Last night I went to see a play which first saw the light of... day? lighting rig?... back in the 1960s. Not that I saw it then, you understand. Of course not. I was too busy not being born/playing with dolls/studying for exams at high school (delete as you feel appropriate.)
Anyway, my point is, that play has now become a period piece; the set was littered with ‘60s icons like colourful beanbags, early Bond movie posters, a chirrupy phone and one of those uncomfortable leather couches with a button-back. And the equally iconic pre-curtain and scene-link music... suffice to say I almost became that woman who knows all the words and sings along.
The train of thought it set in motion was, in fiction terms, where does contemporary end and historical begin?
It depends who you ask. At a weekend workshop I attended several aeons ago, someone suggested history was anything earlier than midnight last night. I had a problem with that even then. According to the Ellis Peters Award, the UK’s leading historical mystery prize, it’s thirty-five years before that year’s closing date, which, if my arithmetic gene is working, comes out at the late 1970s at the moment. That makes more sense.
When I was publishing, I steered clear of anything post-1960s and pre-whatever year we were in. This was partly because I have a problem with calling my own lifetime history, but mainly for marketing reasons. Ask any bookseller where they shelve a book set in 1998.
In fact, when we were starting out and ran an X-Factor-style contest to find our launch titles (do you have X-Factor in the US?) one of the finalists was rejected purely on that basis: it was one of the best of the bunch: well-written, tightly plotted, with great characters and... you get the picture; but it was set in the 1990s, for reasons which made it impossible to rework into the 2000s.
But I’m now beginning to wonder if, as a marketing strategy, this is becoming outdated. The speed of progress seems to be increasing exponentially; my three-year-old laptop is practically an antique. And the publishing world has changed out of all recognition, even in the two years or so since I moved on. In my last year at the helm of a small indie, eBooks accounted for such a tiny proportion of the big companies’ sales that little guys like me could afford to ignore them. Today, the UK’s last remaining bookshop chain has reported an operating loss of many millions; add that to the way indie bookshops continue to tumble like dominoes and look for a cause, and the answer has to be... eBooks.
And the assault of technology on the book trade must have had an effect on the average age of readers. The reading demographic used to be something of a mantra. How did it go? Eighty per cent of books are bought by women between the ages of forty-five and seventy; and eighty per cent of library members are over sixty.
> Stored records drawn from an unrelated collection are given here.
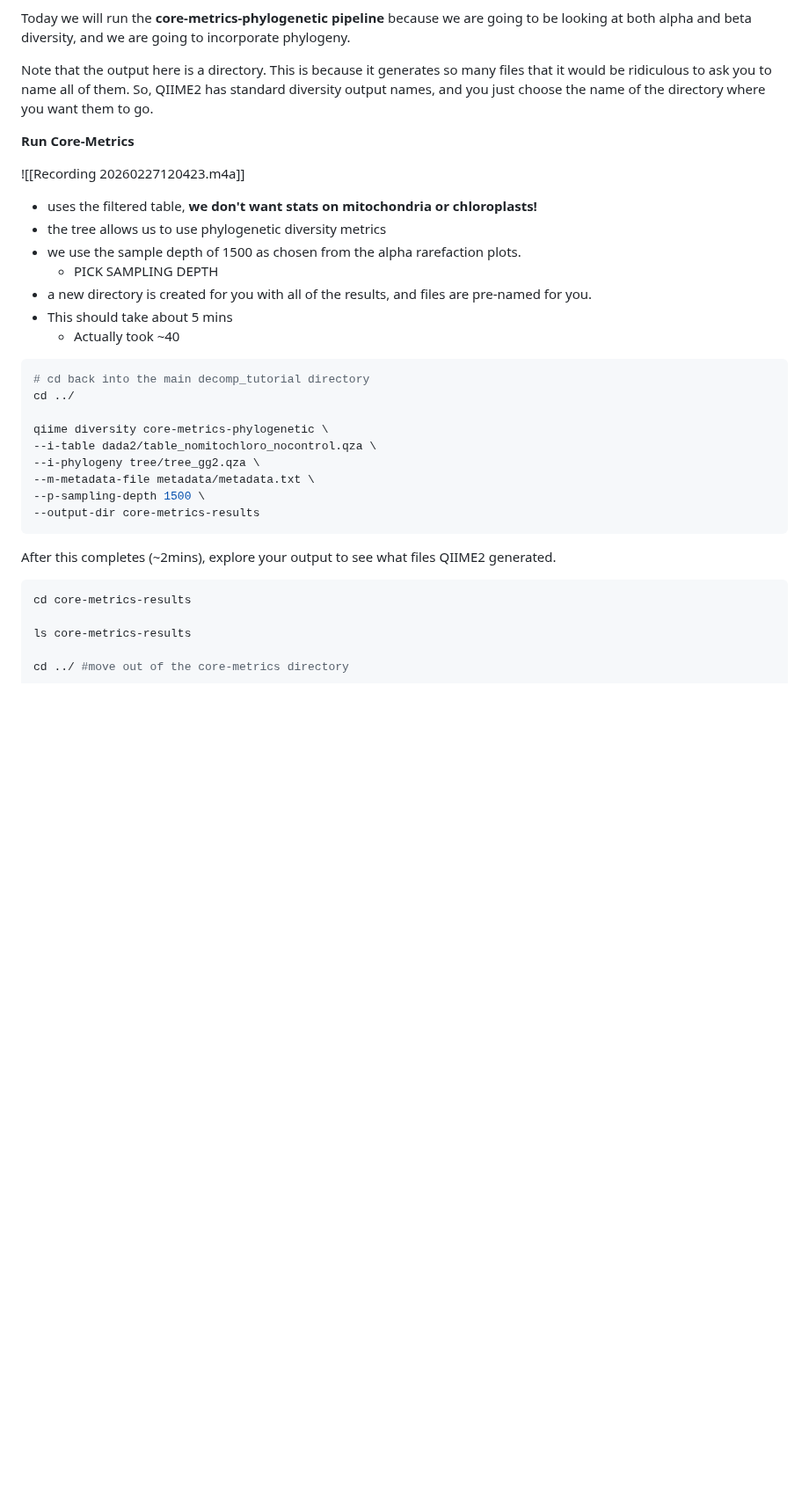
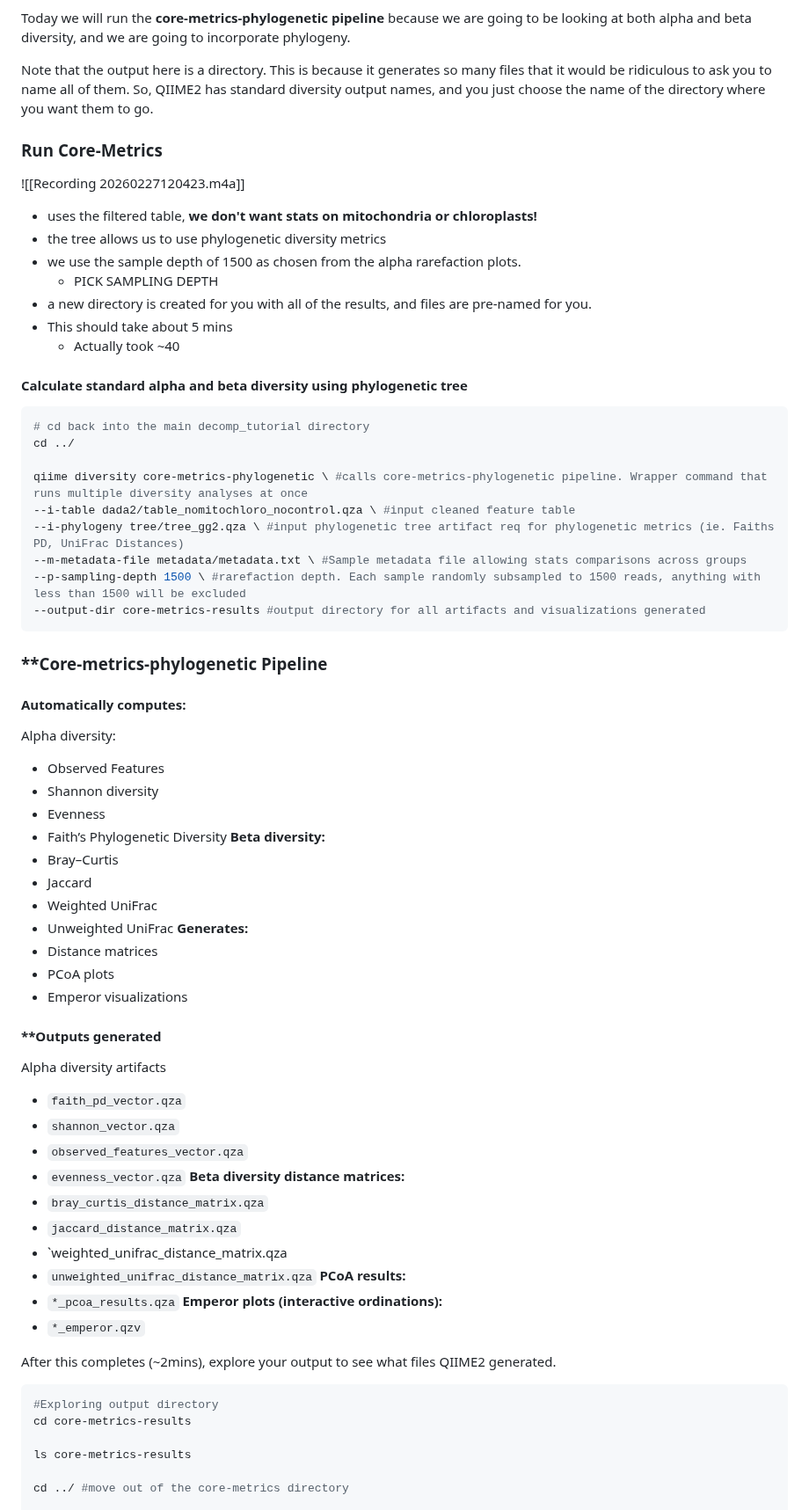
Before and after one commit to cmblanco427/ANEQ505_HW, a Markdown page: Notes/lab_notes.md, the part around one of its changes. Shown at 88% size. Drawn GitHub-style; blank space fills up the shorter version.

Commit message:
vault backup: 2026-03-01 11:47:37

````diff
--- a/Notes/lab_notes.md
+++ b/Notes/lab_notes.md
@@ -1756,7 +1761,7 @@ Today we will run the **core-metrics-phylogenetic pipeline** because we are go
 
 Note that the output here is a directory. This is because it generates so many files that it would be ridiculous to ask you to name all of them. So, QIIME2 has standard diversity output names, and you just choose the name of the directory where you want them to go.
 
-**Run Core-Metrics**
+### **Run Core-Metrics**
 
 ![[Recording 20260227120423.m4a]]
 
@@ -1768,20 +1773,54 @@ Note that the output here is a directory. This is because it generates so many f
 - This should take about 5 mins
 	- Actually took ~40
 
+#### **Calculate standard alpha and beta diversity using phylogenetic tree**
 ```r
 # cd back into the main decomp_tutorial directory
 cd ../
 
-qiime diversity core-metrics-phylogenetic \
---i-table dada2/table_nomitochloro_nocontrol.qza \
---i-phylogeny tree/tree_gg2.qza \
---m-metadata-file metadata/metadata.txt \
---p-sampling-depth 1500 \
---output-dir core-metrics-results
-```
+qiime diversity core-metrics-phylogenetic \ #calls core-metrics-phylogenetic pipeline. Wrapper command that runs multiple diversity analyses at once
+--i-table dada2/table_nomitochloro_nocontrol.qza \ #input cleaned feature table
+--i-phylogeny tree/tree_gg2.qza \ #input phylogenetic tree artifact req for phylogenetic metrics (ie. Faiths PD, UniFrac Distances)
+--m-metadata-file metadata/metadata.txt \ #Sample metadata file allowing stats comparisons across groups
+--p-sampling-depth 1500 \ #rarefaction depth. Each sample randomly subsampled to 1500 reads, anything with less than 1500 will be excluded
+--output-dir core-metrics-results #output directory for all artifacts and visualizations generated
+```
+### **Core-metrics-phylogenetic Pipeline
+#### Automatically computes:
+Alpha diversity:
+- Observed Features
+- Shannon diversity
+- Evenness
+- Faith’s Phylogenetic Diversity
+ **Beta diversity:**
+- Bray–Curtis
+ - Jaccard
+- Weighted UniFrac
+- Unweighted UniFrac
+**Generates:**
+- Distance matrices
+- PCoA plots
+- Emperor visualizations
+
+#### **Outputs generated
+ Alpha diversity artifacts
+- `faith_pd_vector.qza`
+- `shannon_vector.qza`
+- `observed_features_vector.qza`
+- `evenness_vector.qza`
+**Beta diversity distance matrices:**
+- `bray_curtis_distance_matrix.qza`
+- `jaccard_distance_matrix.qza`
+- `weighted_unifrac_distance_matrix.qza
+- `unweighted_unifrac_distance_matrix.qza`
+**PCoA results:**
+- `*_pcoa_results.qza`
+**Emperor plots (interactive ordinations):**
+- `*_emperor.qzv`
 
 After this completes (~2mins), explore your output to see what files QIIME2 generated.
 ```r
+#Exploring output directory
 cd core-metrics-results
 
 ls core-metrics-results
````
Also changed, not shown: other parts of Notes/lab_notes.md (+5 -0 lines).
I don’t know how accurate that was, but someone must have gone to the trouble of studying the marketplace, so surely there was some truth in it.
But now that so much reading is done not from a thick chunk of paper you keep in your backpack, but from a gadget you carry in your pocket, are those numbers changing? I know a lot of 60-plus people who have an aversion to gadgets, but I can’t think of a single acquaintance under 40 who doesn’t carry a mobile phone. To be fair, a lot of those over-60s do too, and some of them even own e-readers; but the level of resistance to technology does seem to rise in proportion with age.
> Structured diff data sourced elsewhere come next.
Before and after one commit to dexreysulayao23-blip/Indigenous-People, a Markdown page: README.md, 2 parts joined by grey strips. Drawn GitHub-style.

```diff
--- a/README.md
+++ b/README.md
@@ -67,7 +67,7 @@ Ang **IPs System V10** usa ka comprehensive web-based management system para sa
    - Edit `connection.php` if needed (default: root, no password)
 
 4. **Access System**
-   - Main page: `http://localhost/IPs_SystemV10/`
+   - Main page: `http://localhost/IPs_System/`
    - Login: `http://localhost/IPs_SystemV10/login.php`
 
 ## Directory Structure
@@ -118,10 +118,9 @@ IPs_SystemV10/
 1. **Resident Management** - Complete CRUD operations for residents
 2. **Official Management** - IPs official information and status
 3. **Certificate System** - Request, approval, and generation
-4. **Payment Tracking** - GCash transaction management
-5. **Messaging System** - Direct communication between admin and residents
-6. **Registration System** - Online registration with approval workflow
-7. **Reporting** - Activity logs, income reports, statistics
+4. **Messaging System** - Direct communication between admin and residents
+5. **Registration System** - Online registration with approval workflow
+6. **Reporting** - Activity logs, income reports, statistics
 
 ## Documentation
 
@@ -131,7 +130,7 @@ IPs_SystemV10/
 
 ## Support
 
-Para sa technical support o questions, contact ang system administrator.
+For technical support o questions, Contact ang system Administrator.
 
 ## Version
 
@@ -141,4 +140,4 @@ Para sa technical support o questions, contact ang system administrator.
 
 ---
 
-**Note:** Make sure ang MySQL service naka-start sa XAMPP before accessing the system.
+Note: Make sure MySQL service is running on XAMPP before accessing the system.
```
I’m sure I’ll get lots of protests along the lines of ‘My 90-year-old mother is part of an online poker syndicate, and Skypes me every day from her iPad’; I’m equally sure that mother exists, and more power to her. All I’m saying is she’s not in the majority among her age group. My point is that the marriage of reading and technology has given reading a new spin, indeed a new buzz, which possibly makes it more appealing to younger generations.
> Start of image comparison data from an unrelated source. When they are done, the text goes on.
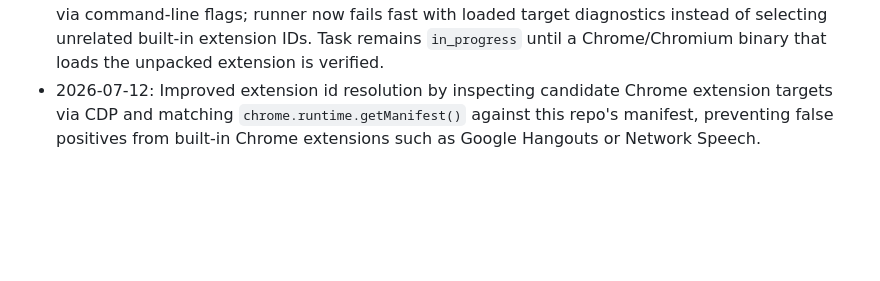
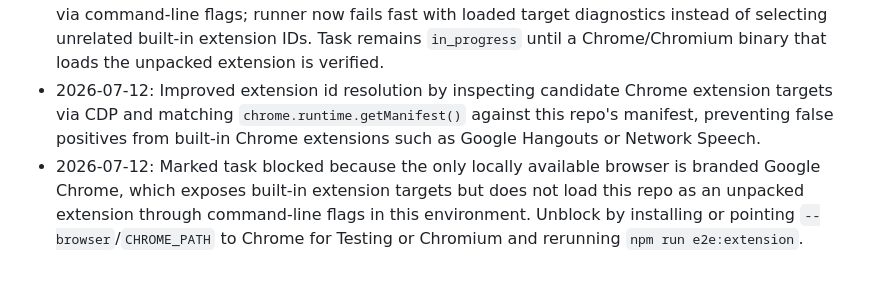
Before and after one commit to vivishko/custom-proxy-ext, a Markdown page: docs/specs/test-03-browser-e2e-extension-tests.md, the part around the change. GitHub-like rendering; blank space fills up the shorter version.

Commit message:
docs: block test-03 browser e2e

```diff
--- a/docs/specs/test-03-browser-e2e-extension-tests.md
+++ b/docs/specs/test-03-browser-e2e-extension-tests.md
@@ -50,3 +50,4 @@ Keep the first e2e suite narrow and high-signal. Prefer stable storage assertion
 - 2026-07-12: Added initial e2e coverage for proxy import duplicate replace, skip, and invalid duplicate payload flows using `examples/dev/` fixtures.
 - 2026-07-12: Local system Chrome in this environment did not load the repo's unpacked extension via command-line flags; runner now fails fast with loaded target diagnostics instead of selecting unrelated built-in extension IDs. Task remains `in_progress` until a Chrome/Chromium binary that loads the unpacked extension is verified.
 - 2026-07-12: Improved extension id resolution by inspecting candidate Chrome extension targets via CDP and matching `chrome.runtime.getManifest()` against this repo's manifest, preventing false positives from built-in Chrome extensions such as Google Hangouts or Network Speech.
+- 2026-07-12: Marked task blocked because the only locally available browser is branded Google Chrome, which exposes built-in extension targets but does not load this repo as an unpacked extension through command-line flags in this environment. Unblock by installing or pointing `--browser`/`CHROME_PATH` to Chrome for Testing or Chromium and rerunning `npm run e2e:extension`.
```
Also changed, not shown: docs/roadmap/roadmap.md (+1 -1 lines).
Which, in turn, means that history can begin more recently than thirty-five years ago. To me, a play set in the 1960s doesn’t quite qualify as period drama. To someone born in the 1990s, 1980 is a whole different world.